Income, education tied to physical function in old age: study
NEW YORK: People with lower socioeconomic status may have fewer years of good physical functioning in old age than their more affluent, educated counterparts, a recent study suggests.
Researchers examined data on socioeconomic status, chronic medical problems, and walking speed – a proxy for physical functioning – for 109,000 adults ages 45 to 90 from 24 countries in Europe, the U.S., Latin America, Africa and Asia. Socioeconomic status includes income, education and occupation and offers a snapshot of how class shapes opportunities within a given society.
At age 60, men of low socioeconomic status had the same walking speed as 67-year-old men with high socioeconomic status, meaning the poorer and less educated people had almost seven fewer years of good physical functioning, the study found.

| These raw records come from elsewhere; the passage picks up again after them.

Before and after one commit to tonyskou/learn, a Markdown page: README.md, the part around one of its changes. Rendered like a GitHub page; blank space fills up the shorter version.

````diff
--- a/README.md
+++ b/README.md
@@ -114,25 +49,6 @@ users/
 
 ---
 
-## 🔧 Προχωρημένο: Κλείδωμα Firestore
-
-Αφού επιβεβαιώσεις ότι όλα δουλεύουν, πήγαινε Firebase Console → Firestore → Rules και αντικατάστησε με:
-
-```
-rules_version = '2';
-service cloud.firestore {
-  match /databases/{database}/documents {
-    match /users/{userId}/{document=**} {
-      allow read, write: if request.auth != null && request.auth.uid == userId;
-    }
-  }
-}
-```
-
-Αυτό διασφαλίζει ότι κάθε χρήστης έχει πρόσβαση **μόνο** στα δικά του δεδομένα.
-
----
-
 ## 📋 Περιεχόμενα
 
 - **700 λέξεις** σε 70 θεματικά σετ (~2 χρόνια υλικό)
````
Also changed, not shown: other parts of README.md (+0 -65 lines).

Women at age 60, meanwhile, lost more than five years of good physical functioning when they had low socioeconomic status, compared to their more affluent counterparts.
“The impact of poor socioeconomic conditions on functioning is comparable to that of major risk factors such as smoking or physical inactivity,” said lead study author Silvia Stringhini of the Institute of Social and Preventive Medicine at Lausanne University Hospital and Lausanne University in Switzerland.
Plenty of previous research has linked poverty, a lack of education and limited job prospects to an increased risk of chronic disease and premature death, researchers note in the BMJ. Along the way, many people experience a decline in physical functioning, which is thought to be caused by the combination of limited resources and complex medical problems.
The current study builds on this thesis by showing that in addition to any chronic health problems that may hasten physical decline, socioeconomic status is an independent risk factor for worsening function. This means some poor people who are otherwise healthy may still have an increased risk of losing physical function.
Men and women of low socioeconomic status, for example, lost more than five years of physical functioning to a lack of exercise, the study found. They also lost five to seven years of good functioning due to obesity, and about six years from diabetes.
The study wasn’t a controlled experiment designed to prove whether or how socioeconomic status might directly impact health or physical functioning.
Even so, the results suggest that doctors and policy makers should focus on socioeconomic status as a risk factor for premature aging, the authors conclude.
Efforts to promote disability-free aging will take on heightened importance as the global population ages, particularly because improvements in healthy aging haven’t kept pace with gains in life expectancy, said Dr. Rachel Cooper, author of an accompanying editorial and a researcher at the University College London in the UK.
“Socioeconomic adversity is, alongside other risk factors, an important target in global efforts to extend disability-free life expectancy,” Cooper said by email. “These new findings provide further empirical evidence in support of renewed calls for action to address global increases in socioeconomic inequality as a matter of urgency for the benefit of the health and wellbeing of our ageing global population.”